• [EXERCISE DATA]

::::::::

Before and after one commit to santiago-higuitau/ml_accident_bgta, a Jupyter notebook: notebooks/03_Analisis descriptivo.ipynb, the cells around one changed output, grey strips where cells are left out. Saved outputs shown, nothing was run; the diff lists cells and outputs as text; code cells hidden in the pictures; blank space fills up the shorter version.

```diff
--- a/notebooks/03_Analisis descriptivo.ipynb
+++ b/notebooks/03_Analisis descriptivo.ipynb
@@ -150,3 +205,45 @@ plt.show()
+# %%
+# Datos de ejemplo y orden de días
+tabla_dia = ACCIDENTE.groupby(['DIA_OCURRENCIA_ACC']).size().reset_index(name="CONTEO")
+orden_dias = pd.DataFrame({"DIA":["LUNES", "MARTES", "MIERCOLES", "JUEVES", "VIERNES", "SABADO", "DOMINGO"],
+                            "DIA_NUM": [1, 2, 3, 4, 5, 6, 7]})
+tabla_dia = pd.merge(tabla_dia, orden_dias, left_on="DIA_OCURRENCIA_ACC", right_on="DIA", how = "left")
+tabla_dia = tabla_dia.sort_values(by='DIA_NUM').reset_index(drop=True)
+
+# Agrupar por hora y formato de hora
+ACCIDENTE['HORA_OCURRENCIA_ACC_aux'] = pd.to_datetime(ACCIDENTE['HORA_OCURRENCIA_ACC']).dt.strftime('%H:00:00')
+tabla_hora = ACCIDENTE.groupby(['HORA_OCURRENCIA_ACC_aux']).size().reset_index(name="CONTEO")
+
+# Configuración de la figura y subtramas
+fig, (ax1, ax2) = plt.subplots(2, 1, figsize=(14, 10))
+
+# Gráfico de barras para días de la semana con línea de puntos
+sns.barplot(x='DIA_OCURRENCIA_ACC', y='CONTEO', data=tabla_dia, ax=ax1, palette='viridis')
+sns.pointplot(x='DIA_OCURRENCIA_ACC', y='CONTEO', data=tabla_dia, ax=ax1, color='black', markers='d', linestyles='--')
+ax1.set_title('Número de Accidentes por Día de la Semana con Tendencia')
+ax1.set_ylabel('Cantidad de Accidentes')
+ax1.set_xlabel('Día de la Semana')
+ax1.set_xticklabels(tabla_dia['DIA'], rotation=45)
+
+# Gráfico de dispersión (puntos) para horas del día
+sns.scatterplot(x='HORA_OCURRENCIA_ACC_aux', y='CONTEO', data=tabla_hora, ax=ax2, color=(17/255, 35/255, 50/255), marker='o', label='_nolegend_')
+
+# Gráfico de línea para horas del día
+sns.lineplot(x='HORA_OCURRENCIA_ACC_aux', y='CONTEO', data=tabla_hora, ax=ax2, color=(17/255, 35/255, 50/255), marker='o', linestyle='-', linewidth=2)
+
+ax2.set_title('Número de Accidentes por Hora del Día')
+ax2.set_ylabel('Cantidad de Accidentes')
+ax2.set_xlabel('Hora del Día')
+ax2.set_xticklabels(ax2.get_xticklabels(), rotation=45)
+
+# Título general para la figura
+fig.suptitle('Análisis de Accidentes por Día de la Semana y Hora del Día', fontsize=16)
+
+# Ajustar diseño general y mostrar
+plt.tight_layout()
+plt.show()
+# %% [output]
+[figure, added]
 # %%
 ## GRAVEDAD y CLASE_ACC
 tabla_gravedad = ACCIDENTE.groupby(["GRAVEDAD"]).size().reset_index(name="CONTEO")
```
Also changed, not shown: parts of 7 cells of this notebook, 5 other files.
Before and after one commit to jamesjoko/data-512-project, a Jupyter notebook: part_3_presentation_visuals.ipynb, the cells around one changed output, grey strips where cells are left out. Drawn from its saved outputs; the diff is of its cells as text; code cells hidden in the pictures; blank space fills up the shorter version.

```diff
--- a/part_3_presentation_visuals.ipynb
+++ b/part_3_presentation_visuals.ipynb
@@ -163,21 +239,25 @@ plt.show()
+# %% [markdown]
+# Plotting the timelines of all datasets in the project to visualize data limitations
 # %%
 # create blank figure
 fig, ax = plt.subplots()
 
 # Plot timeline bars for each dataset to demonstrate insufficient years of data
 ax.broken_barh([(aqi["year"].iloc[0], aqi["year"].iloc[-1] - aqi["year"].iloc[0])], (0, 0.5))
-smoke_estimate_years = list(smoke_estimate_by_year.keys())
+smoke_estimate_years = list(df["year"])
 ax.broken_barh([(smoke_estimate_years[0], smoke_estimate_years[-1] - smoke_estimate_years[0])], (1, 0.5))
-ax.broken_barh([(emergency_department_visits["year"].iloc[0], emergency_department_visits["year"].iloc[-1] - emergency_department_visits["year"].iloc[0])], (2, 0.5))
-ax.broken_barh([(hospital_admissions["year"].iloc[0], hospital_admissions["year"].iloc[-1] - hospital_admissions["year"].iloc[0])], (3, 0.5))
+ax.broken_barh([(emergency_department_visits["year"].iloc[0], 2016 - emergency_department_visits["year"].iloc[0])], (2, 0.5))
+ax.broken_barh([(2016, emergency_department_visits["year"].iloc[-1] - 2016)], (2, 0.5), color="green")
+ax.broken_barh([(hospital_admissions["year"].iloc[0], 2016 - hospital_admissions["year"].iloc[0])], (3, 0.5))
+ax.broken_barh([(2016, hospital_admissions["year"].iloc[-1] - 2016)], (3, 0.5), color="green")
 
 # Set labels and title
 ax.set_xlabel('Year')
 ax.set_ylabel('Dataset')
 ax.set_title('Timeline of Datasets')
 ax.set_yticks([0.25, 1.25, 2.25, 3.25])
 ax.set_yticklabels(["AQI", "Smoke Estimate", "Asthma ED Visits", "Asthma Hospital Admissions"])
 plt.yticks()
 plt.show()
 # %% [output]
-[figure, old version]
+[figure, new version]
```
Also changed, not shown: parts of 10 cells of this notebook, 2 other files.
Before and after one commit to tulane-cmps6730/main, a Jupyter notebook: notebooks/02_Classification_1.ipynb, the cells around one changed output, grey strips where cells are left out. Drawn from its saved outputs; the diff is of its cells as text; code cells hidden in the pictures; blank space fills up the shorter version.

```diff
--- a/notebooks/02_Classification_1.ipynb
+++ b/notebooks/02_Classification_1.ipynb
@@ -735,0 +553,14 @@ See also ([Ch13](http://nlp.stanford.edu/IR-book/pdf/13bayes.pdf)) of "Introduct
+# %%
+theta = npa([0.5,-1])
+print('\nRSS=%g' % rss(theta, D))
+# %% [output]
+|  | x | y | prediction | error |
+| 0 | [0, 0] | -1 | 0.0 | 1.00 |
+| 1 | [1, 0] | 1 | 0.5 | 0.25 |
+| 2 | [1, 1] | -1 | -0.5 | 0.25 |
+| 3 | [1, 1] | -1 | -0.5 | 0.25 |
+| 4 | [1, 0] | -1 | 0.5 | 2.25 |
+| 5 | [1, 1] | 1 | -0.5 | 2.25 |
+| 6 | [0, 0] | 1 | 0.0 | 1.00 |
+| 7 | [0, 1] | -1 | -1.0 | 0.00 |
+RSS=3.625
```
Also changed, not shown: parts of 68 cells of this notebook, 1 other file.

::::::::

• [ACTIVITY]
In the entries above, how many lines hold the word "Accidentes"? Answer with the number only.

• [SOLUTION TO THIS EXERCISE]
5